Objectifying language

15 Jan

Slut.

Whore.

Cunt.

These are all “bad” words, doubly so for a feminist. Not only are they insults, but they are insults based on sexist ideas about what women should be, what gives a woman her value as a person.

And yet, I love hearing them used to describe me, by the right person, in the right context. I love it. I also love having my partner “remind” me that I’m just there for him to use, or that only his enjoyment matters. Nothing sends me into that submissive headspace (which is a very happy, very aroused space for me) quicker than some good, objectifying dirty talk.

I’ve been thinking about this lately for a few reasons. One, the sadistic gentleman I’ve been playing with has quite a way with the dirty words, and I’ve been marveling at how just a few minutes of that can get me so worked up.

And then a reader that I’ve been emailing back and forth with expressed surprise at how I could be so glib about my love of objectifying language. After all, isn’t that anathema to feminism?

I responded by pointing out that the difference, to my mind is context – and, specifically, consent and specificity. I used a vanilla example to explain: if my (hypothetical at the moment) boyfriend grabbed my ass, I’d probably grin and grab his back, because I would view it as a cute, flirty move.
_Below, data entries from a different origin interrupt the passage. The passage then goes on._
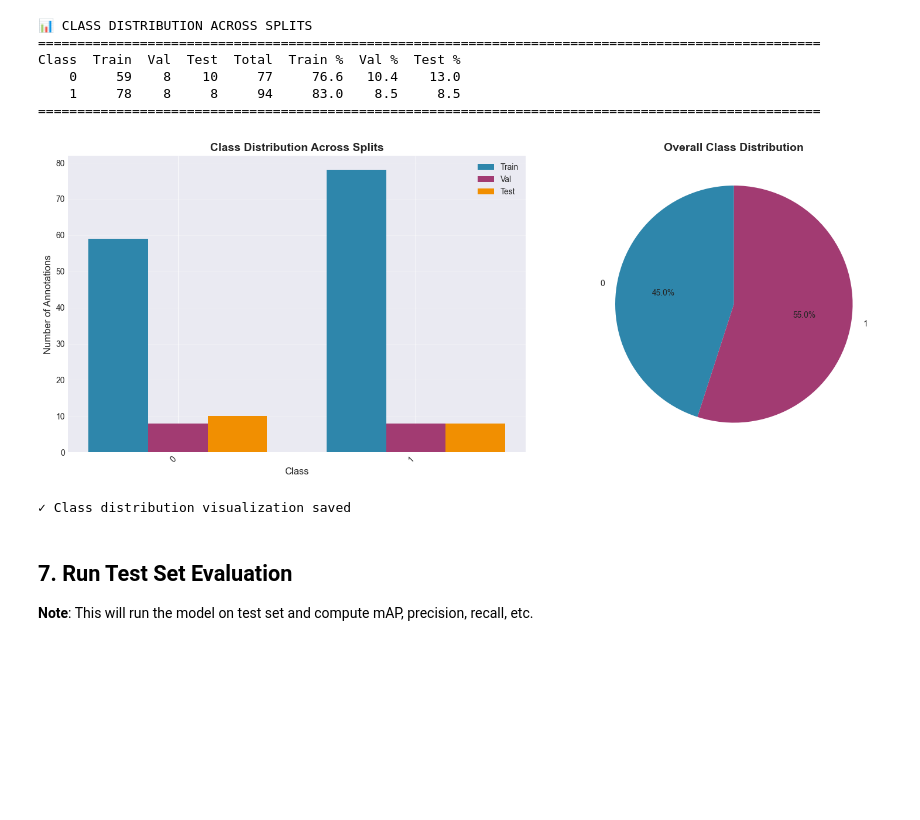
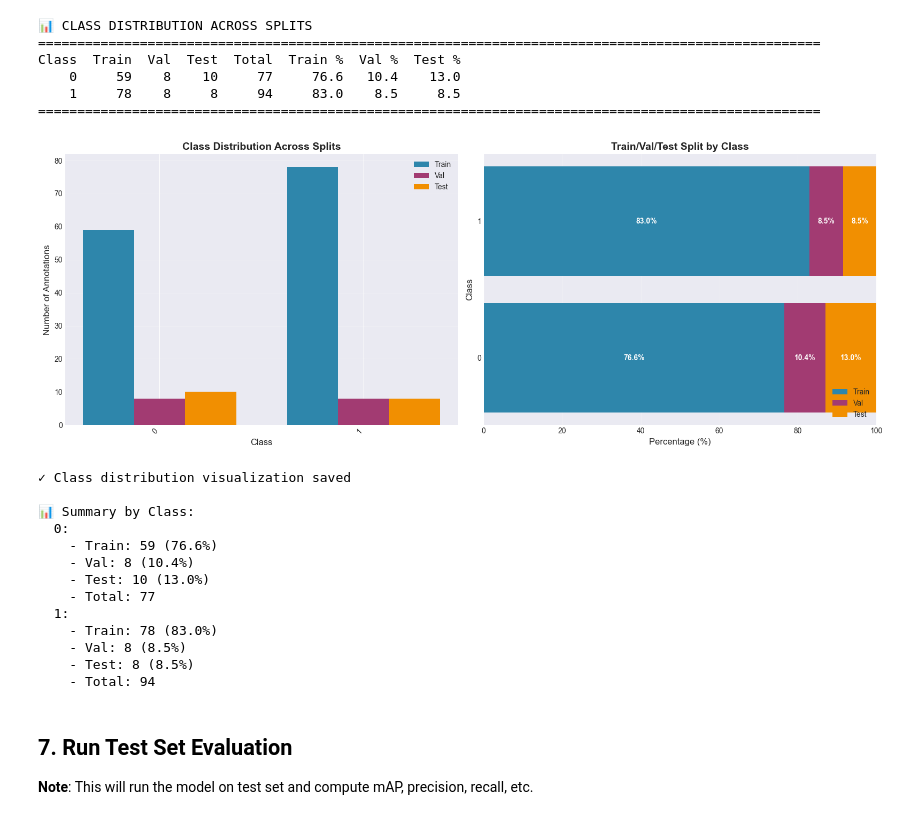
Before and after one commit to SaiRam-Peruri/breast-cancer-detection, a Jupyter notebook: results_analysis.ipynb, the cells around one changed output. Drawn from its saved outputs; the diff is of its cells as text; code cells hidden in the pictures; blank space fills up the shorter version.

```diff
--- a/results_analysis.ipynb
+++ b/results_analysis.ipynb
@@ -438,33 +435,74 @@ Class  Train  Val  Test  Total  Train %  Val %  Test %
 # %%
 # Visualize class distribution
 fig, axes = plt.subplots(1, 2, figsize=(16, 6))
 
-# Bar chart
+# Bar chart - Class distribution across splits
 x = np.arange(len(class_dist))
 width = 0.25
 
 axes[0].bar(x - width, class_dist['Train'], width, label='Train', color='#2E86AB')
 axes[0].bar(x, class_dist['Val'], width, label='Val', color='#A23B72')
 axes[0].bar(x + width, class_dist['Test'], width, label='Test', color='#F18F01')
 axes[0].set_xlabel('Class', fontsize=12)
 axes[0].set_ylabel('Number of Annotations', fontsize=12)
 axes[0].set_title('Class Distribution Across Splits', fontsize=14, fontweight='bold')
 axes[0].set_xticks(x)
 axes[0].set_xticklabels(class_dist['Class'], rotation=45, ha='right')
 axes[0].legend()
 axes[0].grid(True, alpha=0.3, axis='y')
 
-# Pie chart - Total distribution
-colors = ['#2E86AB', '#A23B72', '#F18F01', '#6A994E']
-axes[1].pie(class_dist['Total'], labels=class_dist['Class'], autopct='%1.1f%%',
-            colors=colors, startangle=90)
-axes[1].set_title('Overall Class Distribution', fontsize=14, fontweight='bold')
+# Stacked bar chart - Percentage distribution for each class
+train_pct = class_dist['Train %'].values
+val_pct = class_dist['Val %'].values
+test_pct = class_dist['Test %'].values
+
+axes[1].barh(class_dist['Class'], train_pct, color='#2E86AB', label='Train')
+axes[1].barh(class_dist['Class'], val_pct, left=train_pct, color='#A23B72', label='Val')
+axes[1].barh(class_dist['Class'], test_pct, left=train_pct+val_pct, color='#F18F01', label='Test')
+
+# Add percentage labels
+for i, class_name in enumerate(class_dist['Class']):
+    # Train label
+    axes[1].text(train_pct[i]/2, i, f'{train_pct[i]:.1f}%',
+                ha='center', va='center', color='white', fontweight='bold', fontsize=10)
+    # Val label
+    axes[1].text(train_pct[i] + val_pct[i]/2, i, f'{val_pct[i]:.1f}%',
+                ha='center', va='center', color='white', fontweight='bold', fontsize=10)
+    # Test label
+    axes[1].text(train_pct[i] + val_pct[i] + test_pct[i]/2, i, f'{test_pct[i]:.1f}%',
+                ha='center', va='center', color='white', fontweight='bold', fontsize=10)
+
+axes[1].set_xlabel('Percentage (%)', fontsize=12)
+axes[1].set_ylabel('Class', fontsize=12)
+axes[1].set_title('Train/Val/Test Split by Class', fontsize=14, fontweight='bold')
+axes[1].set_xlim([0, 100])
+axes[1].legend(loc='lower right')
+axes[1].grid(True, alpha=0.3, axis='x')
 
 plt.tight_layout()
 plt.savefig('output/class_distribution.png', dpi=300, bbox_inches='tight')
 plt.show()
 
 print("✓ Class distribution visualization saved")
+print(f"\n📊 Summary by Class:")
+for idx, row in class_dist.iterrows():
+    print(f"  {row['Class']}:")
+    print(f"    - Train: {row['Train']} ({row['Train %']:.1f}%)")
+    print(f"    - Val: {row['Val']} ({row['Val %']:.1f}%)")
+    print(f"    - Test: {row['Test']} ({row['Test %']:.1f}%)")
+    print(f"    - Total: {row['Total']}")
 # %% [output]
-[figure, old version]
+[figure, new version]
 ✓ Class distribution visualization saved
+
+📊 Summary by Class:
+  0:
+    - Train: 59 (76.6%)
+    - Val: 8 (10.4%)
+    - Test: 10 (13.0%)
+    - Total: 77
+  1:
+    - Train: 78 (83.0%)
+    - Val: 8 (8.5%)
+    - Test: 8 (8.5%)
+    - Total: 94
```
Also changed, not shown: parts of 6 cells of this notebook.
If some guy on the street grabbed my ass, it would be assault. What’s the difference? The guy on the street knows nothing about me and certainly does not have my consent. My boyfriend knows I like that sort of thing and obviously has my consent.

As for objectifying dirty talk, to me, it’s the difference between me being his sex object because I’m female and women are supposed to be sex objects for men – and being his sex object because it’s a shared fantasy that we both find really hot. Gender may inform the choice of words, but it’s not why we play like this – if our genders were reversed, or we were the same gender, we would still play that way.

So that’s why I don’t find this kind of play unfeminist. But why do I find it hot?

Now, when I ask why, I don’t mean, “what made me this way?” I think that’s an unanswerable and fairly useless question.

What I mean is “what does this do for me?” I think it comes down to being in the moment. In my day-to-day life, I’m a bit of a perfectionist and an over-thinker. I think that, in a strange way, being cast into this role is a wonderful way of releasing myself to be present in the moment – to at least come closer to being a totally sexual being for a little while.

It’s also exciting to feel like my partner is losing his everyday persona for a while as well. To have a normally respectful, intelligent nice guy let loose with a barrage of vulgar terms like that – well, it makes me feel perversely powerful and extremely sexy.

What about you? Do you like this kind of language – why or why not?

My porn boyfriend, James Deen (NSFW/your grandma’s house)

5 Jun

This feminist has a crush on a porn star, and his name is James Deen. Some of you are probably already nodding your heads.

I’m putting the rest of this behind the cut, since it’s long and has some sexy images. Yep, I’m basically pretending this blog is a dirty tumblr.
Continue reading

Good Girl

30 Mar

“Good girl.”

I don’t think there’s anything that captures my mixed feelings about submission like that phrase. There’s so much in there.  Continue reading

“Feminist dudes”

23 Mar

We were post-coital – or at least as post-coital as two people can be when the sex is over skype. But C had just coaxed me to a relevatory orgasm: me, naked on my hands and knees, fingers on my clit; he, fully clothed, instructing me to imagine his cock penetrating me, talking dirty to me (“Are you a dirty little whore? … Tell me”). We were in that lovely, intimate, slightly goofy space we occupied after our best sessions. I felt content, floaty, wrapped in my orgasmic glow. Continue reading